Adam Cohen, our architect and co-owner of Structures Design Build, explains passivhaus technology; commonly referred to as "passive house" technology in the United States.
Tuesday, December 20, 2011
It's starting to look more like a home inside. As of Monday, the last blower door test passed at this phase in the build so Structures Design Build started hanging drywall today. We're anticipating installation, mudding and sanding of drywall to be complete with a week and a half unless something else comes up. After that, siding and exterior color selections.
[A master bedroom.]
[Hallway w/closets in master bedroom.]
[A guest bedroom.]
Posted by jason k specht at 12/20/2011
Saturday, December 17, 2011
So, how do you eliminate thermal bridging in the ceilings of a passive house? Hang 2x2s.
[A view of our master bedroom.]
In order to maintain the envelope of our passive house and minimize thermal bridging, OSB was nailed to the rafters on the second floor. The seams were sealed and 2x2s were screwed into the OSB. From here, drywall will be fastened to the 2x2s creating a small pocket for wiring to be run across the ceiling.

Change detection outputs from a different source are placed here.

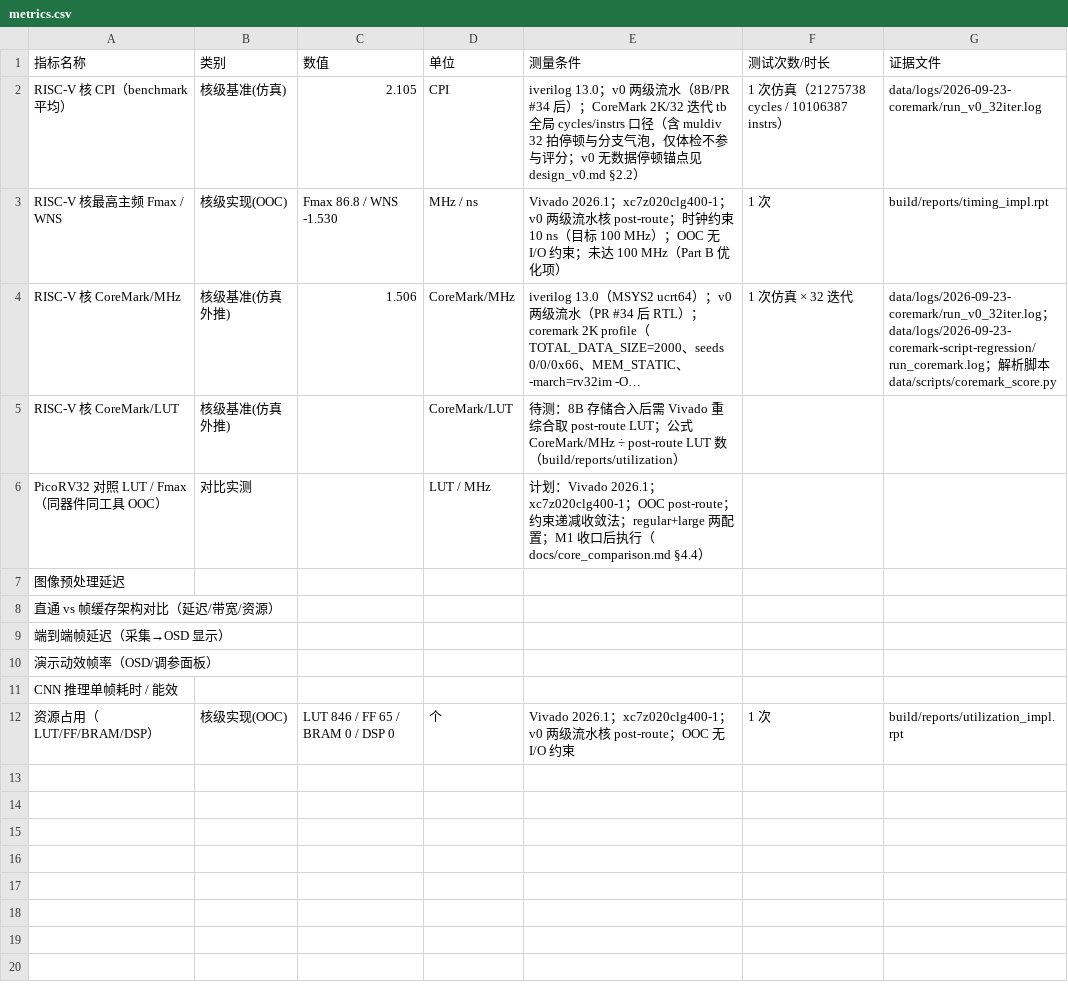
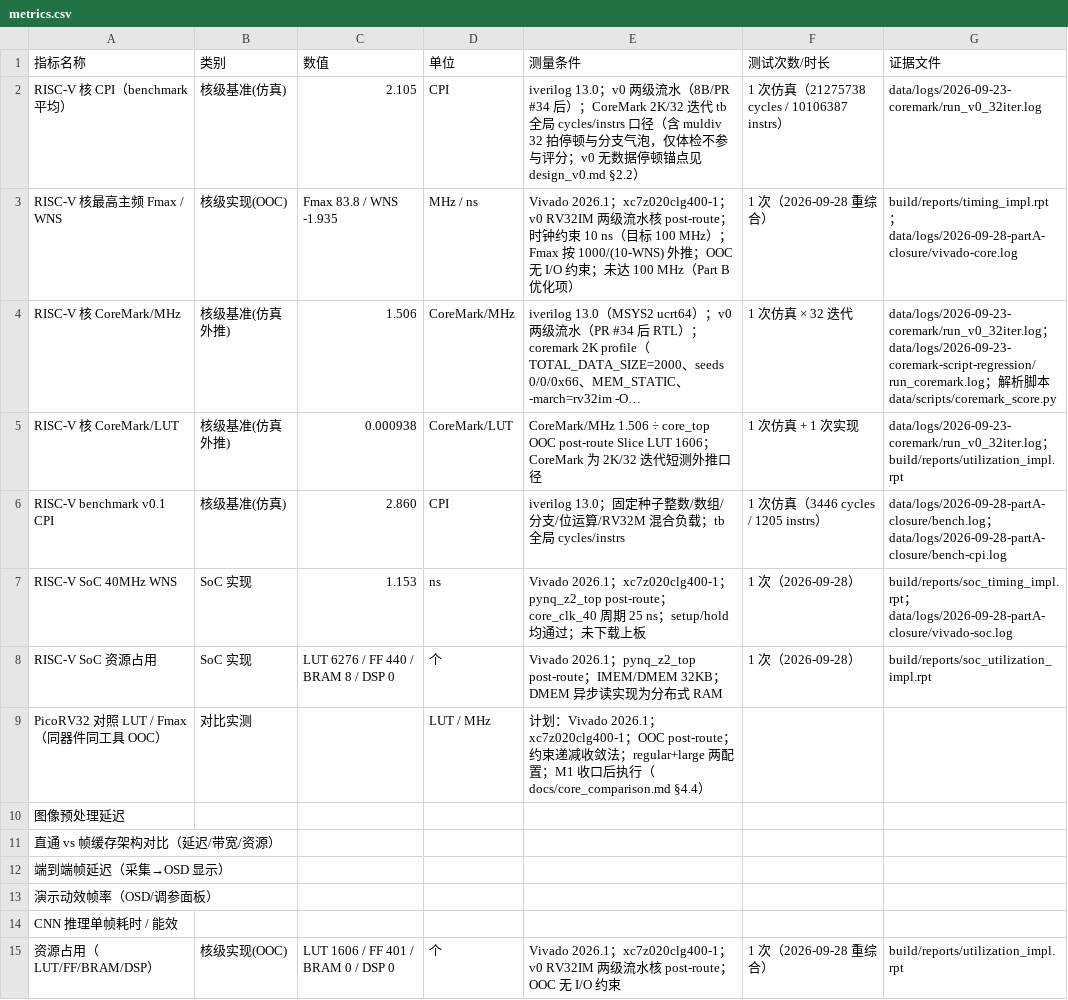
Before and after one commit to never-die-cold/FPGA-Alittle-Design, a CSV file: data/metrics.csv, drawn as a sheet; long unchanged cells end in …; addresses are those after the commit; the diff names each change by its address in the sheet, - before the commit and + after, or states it on an @@ line.

Commit message:
feat(rtl): Part A 收口——SoC 计时计数器/DMEM 预载/软复位重跑落地（含 benchmark v0.1 与 CPI harness）
soc_top：0x8000_8000 自由运行计时计数器（同拍组合读；写路径关门，防 addr[14:2] 撞 DMEM[0]）；dmem 增加 INIT_FILE，SoC 层 DMEM_INIT_FILE 与 IMEM 同 hex 双预载（design_v0.md §3.3/§5.8 冻结）。tb_soc_top 增加计时器分层检查、写别名保护与软复位第二次运行 tohost=65/LED=0001 判据；新增 soc_check 真实固件端到端 tb、benchmark v0.1 与 data/scripts/cpi_harness.py；run_iverilog.sh 增加 soc_check/bench 并纳入 all，Makefile 增加两目标。

指标与文档：metrics.csv 补录 Fmax 83.8/WNS -1.935、SoC WNS +1.153、benchmark CPI 2.860；design_v0.md/coremark.md/plan.md/sim/README.md 与 build/reports/ 同步。

证据：run_iverilog.sh all 10/10 tb PASS（CoreMark 21275738 cycles、bench 3446/1205、soc_check tohost=534f4301）；arch-test add-01/addi-01/and-01 PASS；Vivado SoC 40 MHz WNS=+1.153、bitstream 生成；新修订未上板，板上复验随 M3。AI prompt 要点：Part A 完全收口——timer/DMEM 预载/软复位契约先冻结再实现。

```diff
--- a/data/metrics.csv
+++ b/data/metrics.csv
-C3 (数值): Fmax 86.8 / WNS -1.530
+C3 (数值): Fmax 83.8 / WNS -1.935
-E3 (测量条件): …；xc7z020clg400-1；v0 两级流水核 post-route；时钟约束 10 ns（目标 100 MHz）；OOC 无…
+E3 (测量条件): …；xc7z020clg400-1；v0 RV32IM 两级流水核 post-route；时钟约束 10 ns（目标 100 MHz）；Fmax 按 1000/(10-WNS) 外推；OOC 无…
-F3 (测试次数/时长): 1 次
+F3 (测试次数/时长): 1 次（2026-09-28 重综合）
-G3 (证据文件): build/reports/timing_impl.rpt
+G3 (证据文件): build/reports/timing_impl.rpt；data/logs/2026-09-28-partA-closure/vivado-core.log
-C5 (数值): (empty)
+C5 (数值): 0.000938
-E5 (测量条件): 待测：8B 存储合入后需 Vivado 重综合取 post-route LUT；公式 CoreMark/MHz ÷ post-route LUT 数（build/reports/utilization）
+E5 (测量条件): CoreMark/MHz 1.506 ÷ core_top OOC post-route Slice LUT 1606；CoreMark 为 2K/32 迭代短测外推口径
-F5 (测试次数/时长): (empty)
+F5 (测试次数/时长): 1 次仿真 + 1 次实现
-G5 (证据文件): (empty)
+G5 (证据文件): data/logs/2026-09-23-coremark/run_v0_32iter.log；build/reports/utilization_impl.rpt
+row 6: RISC-V benchmark v0.1 CPI | 核级基准(仿真) | 2.860 | CPI | iverilog 13.0；固定种子整数/数组/分支/位运算/RV32M 混合负载；tb 全局 cycles/instrs | 1 次仿真（3446 cycles / 1205 instrs） | data/logs/2026-09-28-partA-closure/bench.log；data/logs/2026-09-28-partA-closure/bench-cpi.log
+row 7: RISC-V SoC 40MHz WNS | SoC 实现 | 1.153 | ns | Vivado 2026.1；xc7z020clg400-1；pynq_z2_top post-route；core_clk_40 周期 25 ns；setup/hold 均通过；未下载上板 | 1 次（2026-09-28） | build/reports/soc_timing_impl.rpt；data/logs/2026-09-28-partA-closure/vivado-soc.log
+row 8: RISC-V SoC 资源占用 | SoC 实现 | LUT 6276 / FF 440 / BRAM 8 / DSP 0 | 个 | Vivado 2026.1；pynq_z2_top post-route；IMEM/DMEM 32KB；DMEM 异步读实现为分布式 RAM | 1 次（2026-09-28） | build/reports/soc_utilization_impl.rpt
-C15 (数值): LUT 846 / FF 65 / BRAM 0 / DSP 0
+C15 (数值): LUT 1606 / FF 401 / BRAM 0 / DSP 0
-E15 (测量条件): …；v0 两级…
+E15 (测量条件): …；v0 RV32IM 两级…
-F15 (测试次数/时长): 1 次
+F15 (测试次数/时长): 1 次（2026-09-28 重综合）
```
Also changed, not shown: 46 other files.
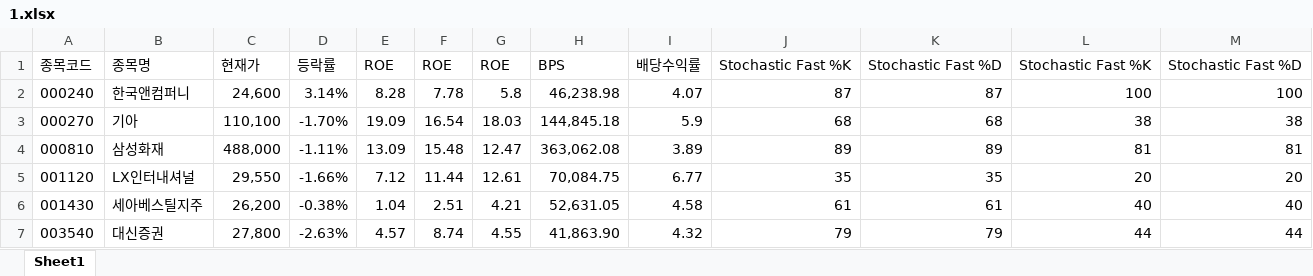
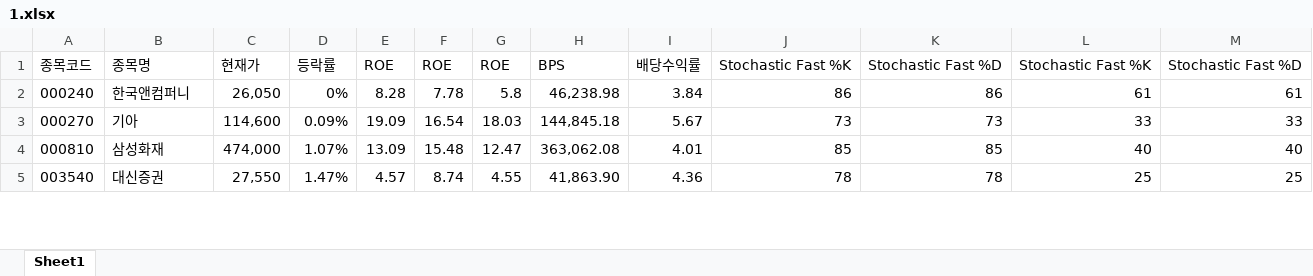
Before and after one commit to ez4happy/DividendGrowth, an Excel workbook: 1.xlsx, sheet Sheet1, drawn as a sheet; only a part is shown; values as stored, in another font and other column widths than the file's, no borders; removed rows and columns are numbered as before the commit, all else as after; the diff covers the shown part only; the diff names each change by its address in the sheet, - before the commit and + after, or states it on an @@ line.

Commit message:
Add files via upload

```diff
--- a/1.xlsx (sheet Sheet1)
+++ b/1.xlsx (sheet Sheet1)
-C2: 24,600
+C2: 26,050
-D2: 3.14%
+D2: 0%
-I2: 4.07
+I2: 3.84
-J2: 87
+J2: 86
-K2: 87
+K2: 86
-L2: 100
+L2: 61
-M2: 100
+M2: 61
-C3: 110,100
+C3: 114,600
-D3: -1.70%
+D3: 0.09%
-I3: 5.9
+I3: 5.67
-J3: 68
+J3: 73
-K3: 68
+K3: 73
-L3: 38
+L3: 33
-M3: 38
+M3: 33
-C4: 488,000
+C4: 474,000
-D4: -1.11%
+D4: 1.07%
-I4: 3.89
+I4: 4.01
-J4: 89
+J4: 85
-K4: 89
+K4: 85
-L4: 81
+L4: 40
-M4: 81
+M4: 40
-row 5: 001120 | LX인터내셔널 | 29,550 | -1.66% | 7.12 | 11.44 | 12.61 | 70,084.75 | 6.77 | 35 | 35 | 20 | 20
-row 6: 001430 | 세아베스틸지주 | 26,200 | -0.38% | 1.04 | 2.51 | 4.21 | 52,631.05 | 4.58 | 61 | 61 | 40 | 40
-C5: 27,800
+C5: 27,550
-D5: -2.63%
+D5: 1.47%
-I5: 4.32
+I5: 4.36
-J5: 79
+J5: 78
-K5: 79
+K5: 78
-L5: 44
+L5: 25
-M5: 44
+M5: 25
```
Also changed, not shown: 7 removed rows and 177 edited cells elsewhere in this sheet.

[A closer look.]
Just when we thought this house was air tight, it got a little tighter. Structures Design Build has been had at work sealing off the interior insulation. Every exterior wall is receiving CertainTeed MemBrain a vapor barrier to help prevent moisture build up in the walls.
[CertainTeed MemBrain vapor barrier.]
[Sealed at every window.]
Last week Structures Design Build arranged for thermal imaging to analyze the building envelope of our passive house. Prior to the thermal imaging tests, over a foot of cellulose insulation was blown into the attic.
I'm hoping we can get some thermal image shots of the house. From the sounds of it, the results were very good; just a few cold spots.
[Lots of dense dust.]
Thursday, December 8, 2011
The bigger part of the passive house standard is energy efficiency. Installing EneryStar appliances and CFL/LED lights help meet the passive house requirements, but heating water can be an energy hog. That's why we've opted to install a solar thermal water heater on our roof. I won't get into the details of how it works, but the idea is to cut water heating out of our electric bill.
Roanoke's Renewable Energy and Electric Vehicle Association (REEVA) is helping us with this install. REEVA is a local group of energy aware individuals with the soul purpose of helping "to install as many renewable energy systems as possible to reduce our demand on carbon fuels, save money and protect the environment."
You can learn more about REEVA on their website, or contact me and I'll ks possible to reduce our demand on carbon fuels, save money and protect the environment." You can learn more about REEVA on their website, or contact me and I'll get you in touch with the club.